Suddenly, sometime in the mid-1980s, as the managed care revolution raged around them, therapists emerged as if from a dream to find that terms like "heath care delivery systems," "covered lives" and "capitated health plans" had gone from being mind-numbing policyspeak to urgent pocketbook issues. As an entire profession nervously scanned the horizon, anyone at a national conference who had something vaguely credible to say about whether the Golden Age of Private Practice was truly coming to an end was able to attract a capacity crowd. Since that time, as the sense of imminent crisis has gradually subsided, most therapists have grown much less interested in such crystal-ball gazing. Many appear to have accepted the fact that they no longer live such sheltered lives and have adapted to the economic realities of the mental health field today. In fact, lots of clinicians talk confidently about having weathered the storm, freeing themselves from managed care and, in some cases, recasting their services as coaching or consulting so as to emancipate themselves entirely from the world of corporatized mental health care.
But is this just another example of therapists' notorious head-in-the-sand attitude toward the business of therapy? What does lie ahead for the more than half-million psychiatrists, psychologists, social workers, mental health counselors, marriage and family therapists and other professionals who continue to call what they offer the public "psychotherapy"?
Lacking the sense of urgency that accompanied the dawn of managed care, therapists today seem to have little interest in the cautious generalizations and policy jargon of health care industry analysts, while few of their clinical colleagues have emerged as leaders with a compelling grasp of the Big Picture of therapy practice in the 21st century. So when one hears a quote like "health care delivery in 20 years will bear as little resemblance to the managed care organizations of today as Henry Ford's Model T had to space technology," most informed observers can quickly identify the source--Nicholas Cummings, psychotherapy's most quotable soothsayer and, arguably, one of the prime architects of modern mental health practice.

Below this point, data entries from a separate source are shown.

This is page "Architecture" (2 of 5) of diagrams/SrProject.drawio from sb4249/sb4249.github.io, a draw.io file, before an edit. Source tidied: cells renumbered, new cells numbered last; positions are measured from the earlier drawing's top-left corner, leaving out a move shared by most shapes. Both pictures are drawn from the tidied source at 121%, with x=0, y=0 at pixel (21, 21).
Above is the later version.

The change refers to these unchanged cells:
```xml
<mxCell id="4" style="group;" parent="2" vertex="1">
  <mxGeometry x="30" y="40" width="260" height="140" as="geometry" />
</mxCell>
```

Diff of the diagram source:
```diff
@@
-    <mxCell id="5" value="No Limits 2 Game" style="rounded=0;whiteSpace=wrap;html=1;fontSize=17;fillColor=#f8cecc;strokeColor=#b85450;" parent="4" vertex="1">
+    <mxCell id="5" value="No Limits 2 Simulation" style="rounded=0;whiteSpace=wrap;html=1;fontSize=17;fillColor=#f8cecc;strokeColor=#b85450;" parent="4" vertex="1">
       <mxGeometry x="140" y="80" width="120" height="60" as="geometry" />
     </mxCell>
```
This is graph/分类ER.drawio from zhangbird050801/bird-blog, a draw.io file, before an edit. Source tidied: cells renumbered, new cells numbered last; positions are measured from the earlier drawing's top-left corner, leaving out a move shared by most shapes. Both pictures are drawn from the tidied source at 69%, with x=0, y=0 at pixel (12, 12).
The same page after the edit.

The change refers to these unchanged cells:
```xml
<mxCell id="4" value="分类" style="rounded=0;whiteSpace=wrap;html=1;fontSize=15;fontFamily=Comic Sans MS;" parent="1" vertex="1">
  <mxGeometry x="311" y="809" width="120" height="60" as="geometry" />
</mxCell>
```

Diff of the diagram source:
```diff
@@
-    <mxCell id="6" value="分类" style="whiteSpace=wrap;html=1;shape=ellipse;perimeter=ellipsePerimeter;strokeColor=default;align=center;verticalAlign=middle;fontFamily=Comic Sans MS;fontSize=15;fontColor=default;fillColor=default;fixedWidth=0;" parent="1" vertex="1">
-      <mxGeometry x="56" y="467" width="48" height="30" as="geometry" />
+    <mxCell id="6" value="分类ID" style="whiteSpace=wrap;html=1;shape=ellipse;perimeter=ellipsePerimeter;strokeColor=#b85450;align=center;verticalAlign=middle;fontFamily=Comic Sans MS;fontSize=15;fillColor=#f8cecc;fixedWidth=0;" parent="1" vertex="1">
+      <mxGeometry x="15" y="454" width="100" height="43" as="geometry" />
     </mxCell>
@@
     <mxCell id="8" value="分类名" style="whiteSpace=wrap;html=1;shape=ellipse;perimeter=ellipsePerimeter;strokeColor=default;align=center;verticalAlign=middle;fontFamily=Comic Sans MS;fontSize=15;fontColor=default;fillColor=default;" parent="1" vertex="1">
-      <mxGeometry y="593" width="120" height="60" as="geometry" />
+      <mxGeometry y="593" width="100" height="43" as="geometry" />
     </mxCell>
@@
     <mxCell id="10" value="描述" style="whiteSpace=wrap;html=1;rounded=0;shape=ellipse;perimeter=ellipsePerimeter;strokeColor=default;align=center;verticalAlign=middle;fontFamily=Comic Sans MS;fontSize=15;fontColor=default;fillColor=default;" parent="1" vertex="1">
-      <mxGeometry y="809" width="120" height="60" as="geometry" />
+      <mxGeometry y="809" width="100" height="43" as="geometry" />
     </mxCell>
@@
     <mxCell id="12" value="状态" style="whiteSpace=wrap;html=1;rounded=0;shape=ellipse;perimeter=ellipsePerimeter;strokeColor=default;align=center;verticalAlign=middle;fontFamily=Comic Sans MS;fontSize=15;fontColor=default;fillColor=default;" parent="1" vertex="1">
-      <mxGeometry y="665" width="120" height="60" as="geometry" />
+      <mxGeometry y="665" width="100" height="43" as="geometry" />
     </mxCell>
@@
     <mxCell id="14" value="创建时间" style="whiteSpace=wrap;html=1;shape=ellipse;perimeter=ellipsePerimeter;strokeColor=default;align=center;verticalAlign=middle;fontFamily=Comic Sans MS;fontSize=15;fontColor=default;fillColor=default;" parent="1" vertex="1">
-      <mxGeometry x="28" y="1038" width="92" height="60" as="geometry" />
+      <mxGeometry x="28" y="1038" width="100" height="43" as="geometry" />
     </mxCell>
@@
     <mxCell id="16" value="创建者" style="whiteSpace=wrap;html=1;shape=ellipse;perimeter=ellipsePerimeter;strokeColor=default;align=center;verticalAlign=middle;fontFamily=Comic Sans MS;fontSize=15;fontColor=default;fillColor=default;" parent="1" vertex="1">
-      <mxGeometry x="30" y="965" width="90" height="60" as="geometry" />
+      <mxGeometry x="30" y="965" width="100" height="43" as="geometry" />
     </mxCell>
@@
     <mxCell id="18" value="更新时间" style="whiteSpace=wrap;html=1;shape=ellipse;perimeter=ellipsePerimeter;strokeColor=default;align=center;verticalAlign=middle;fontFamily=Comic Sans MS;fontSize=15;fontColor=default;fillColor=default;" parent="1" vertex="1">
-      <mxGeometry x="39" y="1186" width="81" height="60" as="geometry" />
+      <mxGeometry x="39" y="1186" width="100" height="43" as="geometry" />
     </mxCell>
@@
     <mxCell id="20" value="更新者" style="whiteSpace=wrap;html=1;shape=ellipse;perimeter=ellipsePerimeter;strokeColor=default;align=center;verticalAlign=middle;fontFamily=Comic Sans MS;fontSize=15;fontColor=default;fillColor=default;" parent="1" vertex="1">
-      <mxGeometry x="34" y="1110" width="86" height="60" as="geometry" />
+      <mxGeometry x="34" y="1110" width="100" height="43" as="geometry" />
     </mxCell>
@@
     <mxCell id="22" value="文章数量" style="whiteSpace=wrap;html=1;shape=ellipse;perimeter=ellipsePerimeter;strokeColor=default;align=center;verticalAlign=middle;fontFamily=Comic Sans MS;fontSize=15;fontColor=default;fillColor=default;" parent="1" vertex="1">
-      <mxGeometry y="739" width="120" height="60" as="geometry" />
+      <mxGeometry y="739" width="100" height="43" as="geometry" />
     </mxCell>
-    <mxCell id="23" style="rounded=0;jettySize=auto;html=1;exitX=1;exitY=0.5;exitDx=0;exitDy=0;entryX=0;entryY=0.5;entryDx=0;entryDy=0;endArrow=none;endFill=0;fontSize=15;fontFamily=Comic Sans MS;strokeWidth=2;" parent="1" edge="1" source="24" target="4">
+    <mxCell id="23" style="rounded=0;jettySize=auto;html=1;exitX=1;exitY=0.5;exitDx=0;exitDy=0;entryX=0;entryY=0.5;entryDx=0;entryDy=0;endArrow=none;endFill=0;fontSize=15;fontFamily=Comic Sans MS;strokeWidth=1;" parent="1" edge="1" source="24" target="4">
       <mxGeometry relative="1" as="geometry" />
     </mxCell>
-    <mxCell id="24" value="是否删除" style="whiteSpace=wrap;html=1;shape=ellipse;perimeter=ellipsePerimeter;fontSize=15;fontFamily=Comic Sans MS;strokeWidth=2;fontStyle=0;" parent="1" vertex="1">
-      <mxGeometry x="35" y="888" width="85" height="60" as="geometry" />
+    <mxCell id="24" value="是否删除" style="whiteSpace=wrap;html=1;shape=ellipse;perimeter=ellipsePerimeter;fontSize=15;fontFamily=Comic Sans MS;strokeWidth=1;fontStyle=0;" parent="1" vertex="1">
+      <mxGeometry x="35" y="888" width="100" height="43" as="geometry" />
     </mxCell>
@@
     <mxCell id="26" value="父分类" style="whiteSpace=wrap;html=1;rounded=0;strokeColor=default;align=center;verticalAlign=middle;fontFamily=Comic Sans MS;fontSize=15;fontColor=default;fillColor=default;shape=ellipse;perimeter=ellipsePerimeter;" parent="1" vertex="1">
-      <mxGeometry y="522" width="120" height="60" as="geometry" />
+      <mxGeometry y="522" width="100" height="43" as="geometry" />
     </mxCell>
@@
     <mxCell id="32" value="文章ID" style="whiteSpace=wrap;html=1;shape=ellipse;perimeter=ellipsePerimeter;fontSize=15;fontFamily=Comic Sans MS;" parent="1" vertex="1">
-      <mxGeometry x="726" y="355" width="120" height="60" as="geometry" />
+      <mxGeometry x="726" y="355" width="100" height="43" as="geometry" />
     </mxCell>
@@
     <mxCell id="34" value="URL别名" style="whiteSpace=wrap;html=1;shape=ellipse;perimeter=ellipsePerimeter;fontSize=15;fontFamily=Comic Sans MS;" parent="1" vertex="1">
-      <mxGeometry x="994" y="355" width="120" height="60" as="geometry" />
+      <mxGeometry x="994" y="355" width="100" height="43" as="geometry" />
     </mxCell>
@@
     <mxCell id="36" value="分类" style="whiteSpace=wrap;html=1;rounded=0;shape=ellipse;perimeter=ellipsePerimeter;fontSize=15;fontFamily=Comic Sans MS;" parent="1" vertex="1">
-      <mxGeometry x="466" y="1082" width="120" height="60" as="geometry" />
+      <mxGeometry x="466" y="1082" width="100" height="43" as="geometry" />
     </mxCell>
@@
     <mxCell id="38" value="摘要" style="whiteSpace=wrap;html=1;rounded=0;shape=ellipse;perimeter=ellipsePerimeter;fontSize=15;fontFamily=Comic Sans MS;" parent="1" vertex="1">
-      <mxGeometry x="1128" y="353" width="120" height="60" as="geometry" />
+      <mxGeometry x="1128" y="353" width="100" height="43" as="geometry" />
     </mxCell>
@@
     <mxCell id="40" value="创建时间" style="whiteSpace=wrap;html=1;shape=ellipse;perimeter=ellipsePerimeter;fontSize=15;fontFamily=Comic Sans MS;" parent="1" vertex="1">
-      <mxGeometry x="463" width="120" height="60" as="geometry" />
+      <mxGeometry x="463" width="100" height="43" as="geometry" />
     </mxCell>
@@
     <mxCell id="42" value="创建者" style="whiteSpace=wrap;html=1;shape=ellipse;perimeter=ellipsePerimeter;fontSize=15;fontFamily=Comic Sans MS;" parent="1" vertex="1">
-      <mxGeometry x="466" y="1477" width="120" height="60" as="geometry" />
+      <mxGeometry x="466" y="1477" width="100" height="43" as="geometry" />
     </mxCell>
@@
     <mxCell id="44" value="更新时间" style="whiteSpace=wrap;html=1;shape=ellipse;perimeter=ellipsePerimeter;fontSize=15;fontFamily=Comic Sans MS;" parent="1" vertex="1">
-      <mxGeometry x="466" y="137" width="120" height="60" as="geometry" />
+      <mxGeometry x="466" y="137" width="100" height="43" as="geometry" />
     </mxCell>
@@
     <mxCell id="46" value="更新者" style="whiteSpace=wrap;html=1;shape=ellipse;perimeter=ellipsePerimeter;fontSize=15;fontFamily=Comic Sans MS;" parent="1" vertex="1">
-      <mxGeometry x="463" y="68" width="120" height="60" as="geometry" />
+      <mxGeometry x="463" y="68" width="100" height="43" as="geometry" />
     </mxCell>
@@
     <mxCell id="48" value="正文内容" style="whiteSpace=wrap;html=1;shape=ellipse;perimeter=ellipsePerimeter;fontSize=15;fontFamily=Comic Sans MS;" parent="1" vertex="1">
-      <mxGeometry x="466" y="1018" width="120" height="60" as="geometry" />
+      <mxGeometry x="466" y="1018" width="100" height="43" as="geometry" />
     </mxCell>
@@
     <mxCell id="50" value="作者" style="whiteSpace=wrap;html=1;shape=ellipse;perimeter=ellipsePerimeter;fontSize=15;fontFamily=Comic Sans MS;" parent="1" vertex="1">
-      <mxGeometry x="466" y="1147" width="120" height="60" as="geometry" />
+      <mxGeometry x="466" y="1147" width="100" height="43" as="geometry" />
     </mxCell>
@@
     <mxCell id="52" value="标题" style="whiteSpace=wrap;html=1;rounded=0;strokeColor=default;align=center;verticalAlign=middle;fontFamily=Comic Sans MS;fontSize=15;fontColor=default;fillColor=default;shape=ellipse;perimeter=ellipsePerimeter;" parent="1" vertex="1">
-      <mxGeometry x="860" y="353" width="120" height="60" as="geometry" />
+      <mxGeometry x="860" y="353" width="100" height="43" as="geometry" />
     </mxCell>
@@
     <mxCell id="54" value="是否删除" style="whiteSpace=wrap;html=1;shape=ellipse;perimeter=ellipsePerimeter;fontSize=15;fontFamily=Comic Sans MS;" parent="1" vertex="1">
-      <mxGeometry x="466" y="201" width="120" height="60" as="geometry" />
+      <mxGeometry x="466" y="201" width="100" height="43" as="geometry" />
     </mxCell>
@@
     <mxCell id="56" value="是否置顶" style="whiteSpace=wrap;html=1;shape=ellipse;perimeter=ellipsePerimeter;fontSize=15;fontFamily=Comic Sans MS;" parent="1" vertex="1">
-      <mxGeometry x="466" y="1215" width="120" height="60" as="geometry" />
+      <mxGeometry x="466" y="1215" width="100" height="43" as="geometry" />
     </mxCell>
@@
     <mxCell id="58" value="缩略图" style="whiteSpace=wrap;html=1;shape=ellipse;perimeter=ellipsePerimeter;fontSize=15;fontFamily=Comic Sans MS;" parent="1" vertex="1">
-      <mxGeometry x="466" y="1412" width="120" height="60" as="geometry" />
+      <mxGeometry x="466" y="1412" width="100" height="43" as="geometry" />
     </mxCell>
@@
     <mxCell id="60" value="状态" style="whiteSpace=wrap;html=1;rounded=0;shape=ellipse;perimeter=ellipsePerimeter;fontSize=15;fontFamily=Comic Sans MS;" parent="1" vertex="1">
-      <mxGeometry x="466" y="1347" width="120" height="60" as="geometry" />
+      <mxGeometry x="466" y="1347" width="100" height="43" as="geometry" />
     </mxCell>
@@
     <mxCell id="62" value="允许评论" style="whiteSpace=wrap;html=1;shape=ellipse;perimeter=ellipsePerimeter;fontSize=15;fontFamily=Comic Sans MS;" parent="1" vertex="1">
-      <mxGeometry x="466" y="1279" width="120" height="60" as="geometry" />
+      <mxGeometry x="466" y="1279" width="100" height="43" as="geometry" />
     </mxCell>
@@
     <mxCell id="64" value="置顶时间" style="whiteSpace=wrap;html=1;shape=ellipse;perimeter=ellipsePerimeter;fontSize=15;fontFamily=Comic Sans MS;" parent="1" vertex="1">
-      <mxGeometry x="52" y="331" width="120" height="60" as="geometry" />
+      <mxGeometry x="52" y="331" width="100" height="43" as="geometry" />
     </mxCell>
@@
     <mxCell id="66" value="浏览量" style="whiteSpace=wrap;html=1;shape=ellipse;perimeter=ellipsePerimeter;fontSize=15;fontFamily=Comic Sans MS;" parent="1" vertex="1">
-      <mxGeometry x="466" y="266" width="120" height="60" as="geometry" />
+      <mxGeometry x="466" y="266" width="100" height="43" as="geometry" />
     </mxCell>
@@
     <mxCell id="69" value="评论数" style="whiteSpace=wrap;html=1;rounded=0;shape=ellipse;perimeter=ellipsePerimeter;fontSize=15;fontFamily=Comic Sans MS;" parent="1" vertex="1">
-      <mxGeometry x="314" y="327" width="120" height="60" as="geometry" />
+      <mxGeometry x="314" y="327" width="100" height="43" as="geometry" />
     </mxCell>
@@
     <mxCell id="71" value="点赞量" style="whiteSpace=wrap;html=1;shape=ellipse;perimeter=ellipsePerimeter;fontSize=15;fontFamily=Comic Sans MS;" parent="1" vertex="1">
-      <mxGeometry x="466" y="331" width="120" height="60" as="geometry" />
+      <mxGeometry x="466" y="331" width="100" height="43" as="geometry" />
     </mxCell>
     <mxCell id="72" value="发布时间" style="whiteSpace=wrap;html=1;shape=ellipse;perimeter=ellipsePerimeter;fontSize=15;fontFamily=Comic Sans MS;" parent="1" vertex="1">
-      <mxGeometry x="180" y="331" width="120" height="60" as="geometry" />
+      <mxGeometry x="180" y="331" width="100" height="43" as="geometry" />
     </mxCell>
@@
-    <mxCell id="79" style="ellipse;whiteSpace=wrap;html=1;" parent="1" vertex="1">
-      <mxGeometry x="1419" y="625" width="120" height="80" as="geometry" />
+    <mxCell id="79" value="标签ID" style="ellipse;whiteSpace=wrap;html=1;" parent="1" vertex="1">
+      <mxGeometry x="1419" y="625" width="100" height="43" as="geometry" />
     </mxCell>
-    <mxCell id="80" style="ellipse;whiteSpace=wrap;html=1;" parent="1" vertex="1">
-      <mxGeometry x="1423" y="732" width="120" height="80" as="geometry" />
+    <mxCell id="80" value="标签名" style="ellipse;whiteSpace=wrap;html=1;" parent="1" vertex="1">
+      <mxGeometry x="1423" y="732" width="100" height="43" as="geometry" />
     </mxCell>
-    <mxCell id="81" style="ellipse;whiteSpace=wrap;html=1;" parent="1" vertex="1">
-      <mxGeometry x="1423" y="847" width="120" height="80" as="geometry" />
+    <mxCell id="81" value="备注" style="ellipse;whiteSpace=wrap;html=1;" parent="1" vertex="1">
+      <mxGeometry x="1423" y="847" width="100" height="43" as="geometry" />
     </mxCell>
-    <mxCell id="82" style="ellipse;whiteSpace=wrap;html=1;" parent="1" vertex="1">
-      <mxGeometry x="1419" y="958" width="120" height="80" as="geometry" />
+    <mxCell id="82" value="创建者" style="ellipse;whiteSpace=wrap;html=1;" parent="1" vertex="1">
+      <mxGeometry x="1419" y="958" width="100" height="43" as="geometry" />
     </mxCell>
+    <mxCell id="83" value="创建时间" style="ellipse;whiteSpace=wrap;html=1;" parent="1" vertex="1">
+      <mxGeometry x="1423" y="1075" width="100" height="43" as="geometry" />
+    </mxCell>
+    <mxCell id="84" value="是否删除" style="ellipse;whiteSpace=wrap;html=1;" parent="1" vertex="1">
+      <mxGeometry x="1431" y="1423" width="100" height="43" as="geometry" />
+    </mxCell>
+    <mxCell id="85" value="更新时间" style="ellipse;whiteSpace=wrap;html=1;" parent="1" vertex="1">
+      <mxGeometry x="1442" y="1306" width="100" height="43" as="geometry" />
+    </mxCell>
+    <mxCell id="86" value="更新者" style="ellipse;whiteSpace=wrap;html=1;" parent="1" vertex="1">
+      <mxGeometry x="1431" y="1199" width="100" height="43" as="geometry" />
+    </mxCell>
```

For the last 40 years, Cummings has cast himself as both a friend to the ordinary practitioner and a visionary capable of seeing just around the curve to the next stage in the evolution of the health care marketplace. His contributions to the field are almost indistinguishable from the signal turning points in the delivery of therapy services over that period. The story of his career reveals much about the changing economics of mental health and the emergence of much of what we now take for granted about how therapy is practiced and the personal career options available to today's practitioners.